      If you’re buying from overseas retailers and shipping to your YouShop address, the retailer will not charge GST at the point of purchase (as they will not be aware that the items’ final destination is NZ). Instead, NZ Post will collect the GST on all purchases (irrespective of value) on behalf of the New Zealand Government, when you pay for your shipping to NZ through YouShop.

      If the value of your consignment* is over $1,000 then Customs may also collect duty (and GST on the amount of that duty) at the border.

      •  

        The only GST NZ Post can charge is for the postage for the forwarding of the parcel. They won't and can't charge anything on the individual item's purchase price. So using YouShop or similar (including friends and relatives overseas) will mean no GST can be added to the purchase price by the retailer.

        Customs also won't be checking every single parcel coming in. Even if they did, there's no way to know if GST has been charged or not, unless they're changing the Customs form the sender has to put on parcels.

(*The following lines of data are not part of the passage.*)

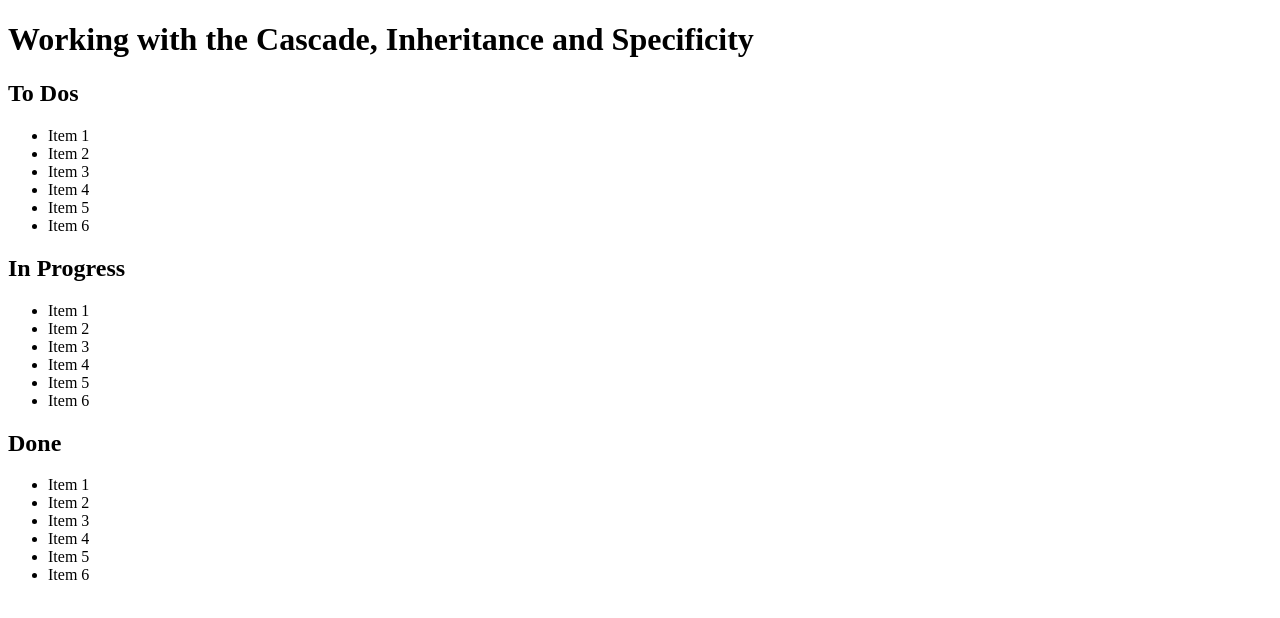
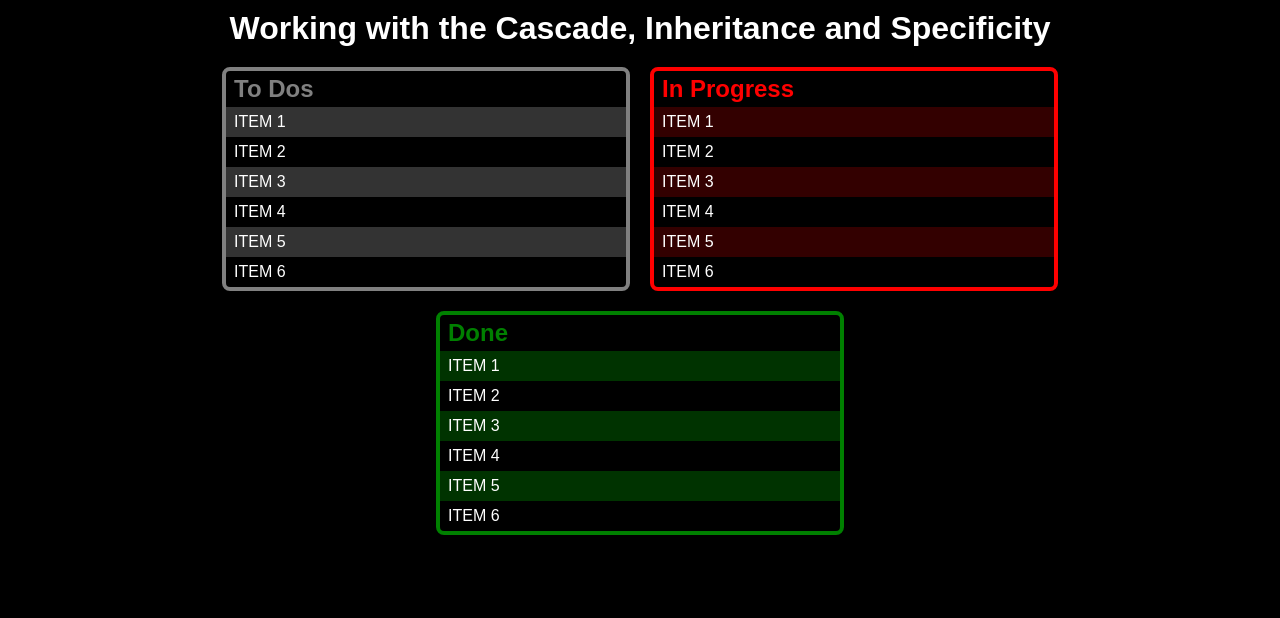
Before and after one commit to BerMacJrs/to-do-list-bmjr, a plain HTML site: page index.html in a window 1280 px wide. Drawn offline with Linux system fonts and the light colour scheme.

Commit message:
Add Design to HTML via CSS
Added Design to HTML via CSS

```diff
--- a/css/main.css
+++ b/css/main.css
@@ -0,0 +1,83 @@
+/* Selects all tags and resets the default values to 0 */
+/* We don't want to rely on the browser defaults */
+
+* {
+    border: none;
+    margin: 0;
+    padding: 0;
+}
+
+body {
+    background-color: black;
+    /* These properties will be inherited by the children elements */
+    font-size: 16px;
+    font-family: Arial, Helvetica, sans-serif;
+    color: white;
+}
+
+main {
+    display: flex;
+    justify-content: center;
+    flex-wrap: wrap;
+    /* Responsiveness Flex Wrap */
+}
+
+header > h1 {
+    text-align: center;
+    padding: 10px;
+}
+
+/* Applies to All Articles */
+article {
+    width: 400px;
+    border: 4px solid white;
+    border-radius: 8px;
+    margin: 10px;
+    text-align: left;
+}
+
+article h2 {
+    color: gray;
+    padding: 4px 8px;
+}
+
+article:first-of-type {
+    border: 4px solid gray;
+}
+
+#inprogress {
+    border: 4px solid red;
+}
+
+#inprogress h2 {
+    color: red;
+}
+
+#done {
+    border: 4px solid green;
+}
+
+#done h2 {
+    color: green;
+}
+
+ul {
+    list-style-type: none;
+}
+
+ul li {
+    padding: 6px 8px;
+    text-transform: uppercase;
+}
+
+.todo li:nth-child(odd) {
+    background-color: rgba(255, 255, 255, .2);
+}
+
+.inprogress li:nth-child(odd) {
+    background-color: rgba(255, 0, 0, .2);
+}
+
+.done li:nth-child(odd) {
+    background-color: rgba(0, 255, 0, 0.2);
+}
--- a/index.html
+++ b/index.html
@@ -2,7 +2,7 @@
 <html lang="en">
 <head>
     <meta charset="UTF-8">
-    <link href="css/main.css" rel="styelsheet">
+    <link href="css/main.css" rel="stylesheet">
     <title>To Do List</title>
 </head>
 
```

        You may of course have to pay more in shipping, since it's being shipped twice - once to the country's local address and then forwarded to your New Zealand address. (Places like BookDepository that have free shipping will mean only the one shipping charge.)

        Whether it's worth all that hassle to save 15% is a different matter and will depend on numerous factors - for small value items, the extra shipping charge will probably be more than the GST anyway.

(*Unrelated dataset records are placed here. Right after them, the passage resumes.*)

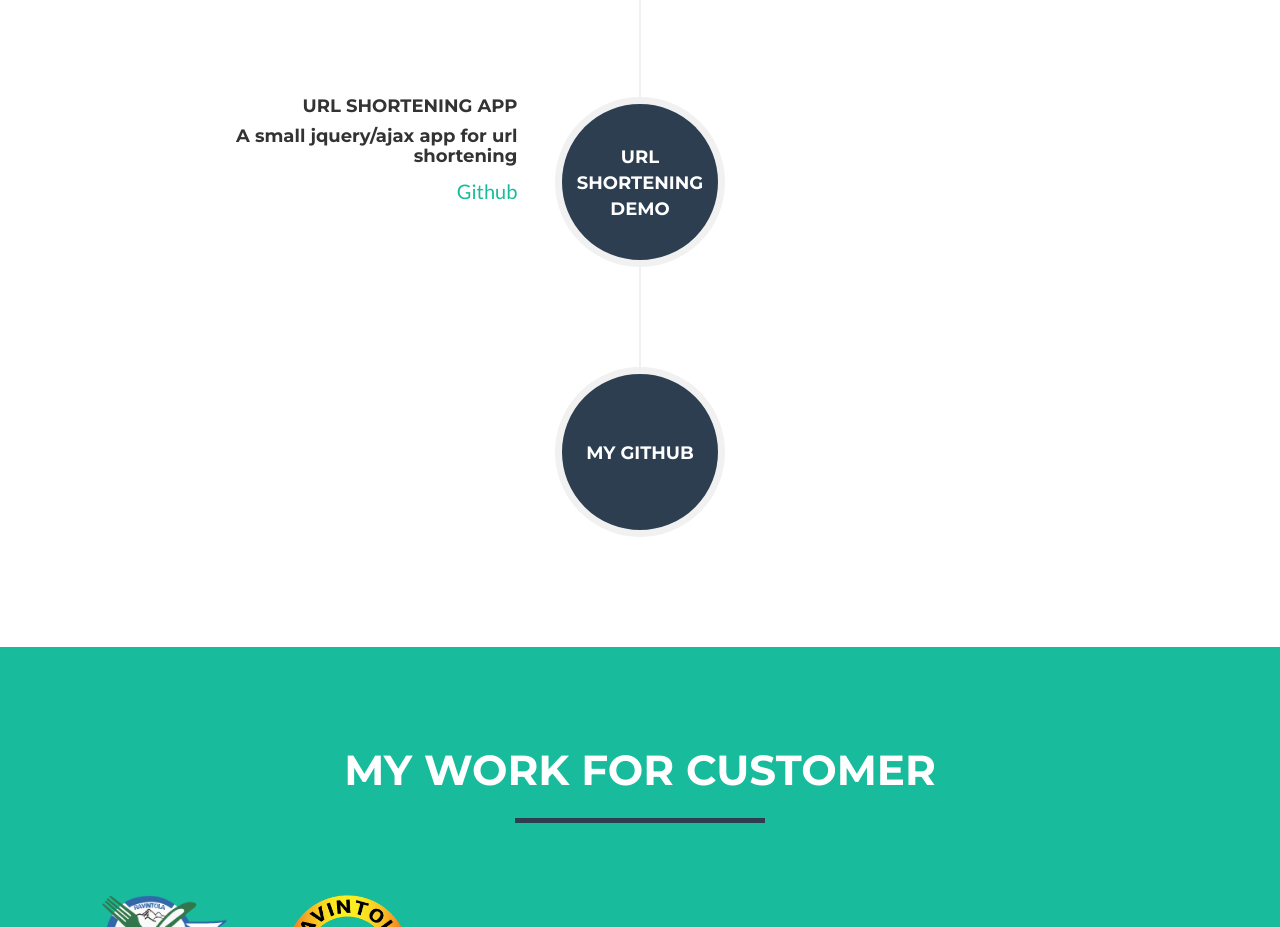
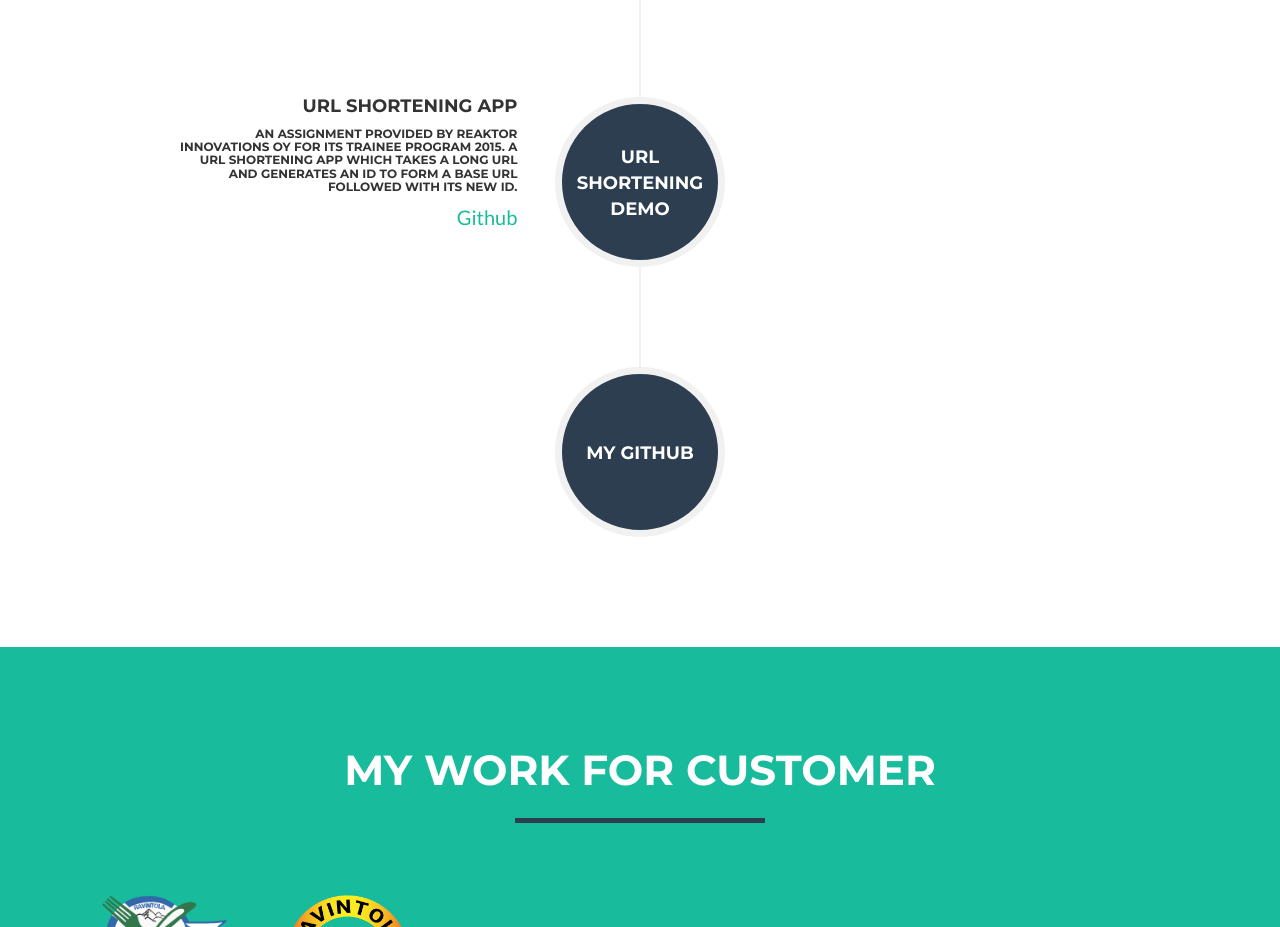
Before and after one commit to surajneupane55/my-portfolio, a website: page index.html in a window 1280 px wide. Shown: the part 2413-3340 px from the top of the page. Drawn offline with nearby package versions, Linux system fonts and the light colour scheme.

Commit message:
this is some changes with font

```diff
--- a/index.html
+++ b/index.html
@@ -224,7 +224,7 @@
                             <div class="timeline-panel">
                                 <div class="timeline-heading">
                                     <h4><strong class="text-center">URL shortening App</strong></h4>
-                                    <h4 class="subheading">A small jquery/ajax app for url shortening</h4>
+                                    <h6 class="subheading">An assignment provided by Reaktor Innovations Oy for its trainee program 2015. A URL shortening App which takes a long URL and generates an Id to form a base URL followed with its new Id.</h6>
                                 </div>
                                 <div class="timeline-body">
                                     <a href="https://github.com/surajneupane55/URLShortening" target="_blank" class="portfolio-link" >
```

        If your purchases are over the preset limit, then you will still have to pay duty, etc., but you already have to do that now. This topic is about the new GST law coming into effect soon which is charged by the overseas retailers, so has nothing to do with NZ Post or Customs. In fact, on these high value parcels you could be charged a second lot of GST by Customs if you can't prove that the retailer has already charged it!

        •  

          NZPost/Youshop have been sending emails out saying they'll be collecting GST on the goods. So you'll have to pay for GST and shipping before they send the goods.

          moxpearl's comment is a copy/paste from the email.

          The government doesn't care if you were charged GST in the country you bought it from. That money doesn't come to them. If even you were charged GST by ,say, the UK (VAT) then they will still charge GST.

          •  

            @Stoic: It should have said it was a quote. I don't use YouShop, so could only work from a common sense viewpoint - since NZ Post aren't selling you the actual product, they should not legally be allowed to charge GST for it. It's an iffy decision that could land them in court if someone felt the desire to bother, but no doubt the Government has already passed the law to allow them to do so. NZ Customs on the other hand could get away with it.

        •  

          Sorry BuzzBumble but Moxpearl and Stoic are right,
          NZ Post have said that as youshop shipped items wont have GST paid already (as item has been shipped locally in the respective country) they will add GST to the cost of the goods and the cost of shipping the goods.
          NZ Post is government owned so cant really circumvent the rules via youshop. Other overseas based forwarders are fair game.